SOURCE DATA:
-- Opening Marker --

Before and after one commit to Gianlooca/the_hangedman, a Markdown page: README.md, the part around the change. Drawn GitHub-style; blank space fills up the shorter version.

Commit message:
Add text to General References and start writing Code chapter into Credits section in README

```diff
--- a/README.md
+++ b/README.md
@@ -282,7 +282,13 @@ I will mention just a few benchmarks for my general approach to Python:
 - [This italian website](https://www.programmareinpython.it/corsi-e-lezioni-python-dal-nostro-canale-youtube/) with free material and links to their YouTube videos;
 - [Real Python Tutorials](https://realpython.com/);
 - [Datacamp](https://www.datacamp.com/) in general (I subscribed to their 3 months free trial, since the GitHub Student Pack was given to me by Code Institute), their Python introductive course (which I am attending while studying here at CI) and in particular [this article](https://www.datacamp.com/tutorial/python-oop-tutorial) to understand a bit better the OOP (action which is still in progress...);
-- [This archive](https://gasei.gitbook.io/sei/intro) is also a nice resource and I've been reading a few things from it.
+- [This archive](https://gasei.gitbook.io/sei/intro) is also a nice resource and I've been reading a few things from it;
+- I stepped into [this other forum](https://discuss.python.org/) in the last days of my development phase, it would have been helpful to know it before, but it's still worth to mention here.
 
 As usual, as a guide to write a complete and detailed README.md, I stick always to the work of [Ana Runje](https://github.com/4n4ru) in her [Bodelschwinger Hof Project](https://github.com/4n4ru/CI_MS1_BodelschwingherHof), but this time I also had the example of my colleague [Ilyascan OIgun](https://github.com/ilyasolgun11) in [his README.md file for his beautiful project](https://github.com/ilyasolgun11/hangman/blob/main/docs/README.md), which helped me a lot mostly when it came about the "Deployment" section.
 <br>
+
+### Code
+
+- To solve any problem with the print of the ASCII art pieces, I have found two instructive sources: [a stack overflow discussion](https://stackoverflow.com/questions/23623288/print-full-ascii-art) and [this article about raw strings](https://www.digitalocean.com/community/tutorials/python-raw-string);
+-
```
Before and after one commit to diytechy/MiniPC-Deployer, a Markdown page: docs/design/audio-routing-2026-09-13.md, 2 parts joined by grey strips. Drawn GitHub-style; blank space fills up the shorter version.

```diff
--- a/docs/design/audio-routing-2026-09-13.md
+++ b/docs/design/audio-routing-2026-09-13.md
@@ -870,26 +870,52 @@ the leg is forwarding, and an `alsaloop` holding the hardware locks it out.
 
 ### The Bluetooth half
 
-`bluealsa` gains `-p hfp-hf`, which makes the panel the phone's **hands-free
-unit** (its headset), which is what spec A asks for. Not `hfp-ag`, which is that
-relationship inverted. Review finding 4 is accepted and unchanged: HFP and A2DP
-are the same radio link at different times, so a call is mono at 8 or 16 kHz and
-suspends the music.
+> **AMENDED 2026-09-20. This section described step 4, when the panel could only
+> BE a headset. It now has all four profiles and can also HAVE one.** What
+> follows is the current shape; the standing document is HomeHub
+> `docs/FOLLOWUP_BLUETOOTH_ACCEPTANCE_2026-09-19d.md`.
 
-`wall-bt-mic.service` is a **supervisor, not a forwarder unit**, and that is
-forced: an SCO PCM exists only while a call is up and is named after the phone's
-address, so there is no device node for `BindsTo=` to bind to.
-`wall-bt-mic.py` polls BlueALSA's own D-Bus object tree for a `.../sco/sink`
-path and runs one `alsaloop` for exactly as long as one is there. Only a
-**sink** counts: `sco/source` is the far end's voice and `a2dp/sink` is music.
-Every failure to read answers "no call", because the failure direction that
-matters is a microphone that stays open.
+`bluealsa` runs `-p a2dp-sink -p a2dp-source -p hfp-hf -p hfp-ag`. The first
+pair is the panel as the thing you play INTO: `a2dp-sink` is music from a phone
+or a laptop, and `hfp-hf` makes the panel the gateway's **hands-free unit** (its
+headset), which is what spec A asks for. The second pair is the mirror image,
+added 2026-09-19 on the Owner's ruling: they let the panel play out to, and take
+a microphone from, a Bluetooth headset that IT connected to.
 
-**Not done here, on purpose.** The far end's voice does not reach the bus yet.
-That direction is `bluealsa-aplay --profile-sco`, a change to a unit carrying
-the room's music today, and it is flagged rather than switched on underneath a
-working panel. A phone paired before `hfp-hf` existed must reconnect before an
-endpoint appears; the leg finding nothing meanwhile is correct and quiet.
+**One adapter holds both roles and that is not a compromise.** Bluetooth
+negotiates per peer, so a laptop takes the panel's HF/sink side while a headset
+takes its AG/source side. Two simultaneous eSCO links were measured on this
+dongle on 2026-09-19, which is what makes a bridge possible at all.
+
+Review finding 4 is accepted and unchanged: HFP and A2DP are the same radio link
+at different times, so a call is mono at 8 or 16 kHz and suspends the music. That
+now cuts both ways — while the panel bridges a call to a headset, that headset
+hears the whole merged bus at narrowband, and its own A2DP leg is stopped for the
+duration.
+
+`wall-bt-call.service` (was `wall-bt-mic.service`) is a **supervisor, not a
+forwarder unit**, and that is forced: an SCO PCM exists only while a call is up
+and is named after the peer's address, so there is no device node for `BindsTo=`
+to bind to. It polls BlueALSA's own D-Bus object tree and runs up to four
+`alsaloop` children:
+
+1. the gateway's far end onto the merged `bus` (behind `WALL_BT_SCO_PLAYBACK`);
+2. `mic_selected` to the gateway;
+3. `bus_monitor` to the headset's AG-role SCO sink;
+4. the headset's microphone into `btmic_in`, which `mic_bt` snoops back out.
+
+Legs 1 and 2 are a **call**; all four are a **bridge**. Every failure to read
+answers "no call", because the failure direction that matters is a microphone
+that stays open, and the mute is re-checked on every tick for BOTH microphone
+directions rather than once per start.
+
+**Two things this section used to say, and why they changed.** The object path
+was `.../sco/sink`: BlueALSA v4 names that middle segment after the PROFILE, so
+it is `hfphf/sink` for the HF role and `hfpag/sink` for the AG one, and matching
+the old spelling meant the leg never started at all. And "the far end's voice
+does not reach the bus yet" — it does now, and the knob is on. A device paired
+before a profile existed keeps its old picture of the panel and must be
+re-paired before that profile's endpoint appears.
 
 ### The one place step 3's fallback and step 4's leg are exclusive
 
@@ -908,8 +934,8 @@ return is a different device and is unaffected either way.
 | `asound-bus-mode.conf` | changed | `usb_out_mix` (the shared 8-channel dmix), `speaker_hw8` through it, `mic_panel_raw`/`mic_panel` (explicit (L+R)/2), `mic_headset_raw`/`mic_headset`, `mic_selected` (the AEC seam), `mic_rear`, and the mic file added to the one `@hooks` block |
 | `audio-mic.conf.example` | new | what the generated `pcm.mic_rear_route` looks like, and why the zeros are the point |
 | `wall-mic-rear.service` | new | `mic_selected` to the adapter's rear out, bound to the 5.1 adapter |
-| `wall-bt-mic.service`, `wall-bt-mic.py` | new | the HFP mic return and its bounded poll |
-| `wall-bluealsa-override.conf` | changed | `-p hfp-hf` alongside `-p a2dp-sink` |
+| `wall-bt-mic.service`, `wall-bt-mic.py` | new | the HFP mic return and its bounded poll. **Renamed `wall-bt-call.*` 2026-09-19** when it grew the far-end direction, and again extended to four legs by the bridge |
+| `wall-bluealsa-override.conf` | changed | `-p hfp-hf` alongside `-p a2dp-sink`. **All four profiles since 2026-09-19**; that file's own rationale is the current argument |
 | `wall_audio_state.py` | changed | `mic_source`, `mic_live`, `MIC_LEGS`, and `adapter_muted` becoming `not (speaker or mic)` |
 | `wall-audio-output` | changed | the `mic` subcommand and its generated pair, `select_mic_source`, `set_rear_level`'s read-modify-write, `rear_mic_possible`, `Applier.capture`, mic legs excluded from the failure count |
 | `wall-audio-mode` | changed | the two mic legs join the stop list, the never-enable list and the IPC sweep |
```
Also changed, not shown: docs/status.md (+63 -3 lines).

-- Closing Marker --

WHAT THE TASK REQUIRES: Scanning the data above, count the lines in which the string "there" occurs and state only the count.

TASK ANSWER: 3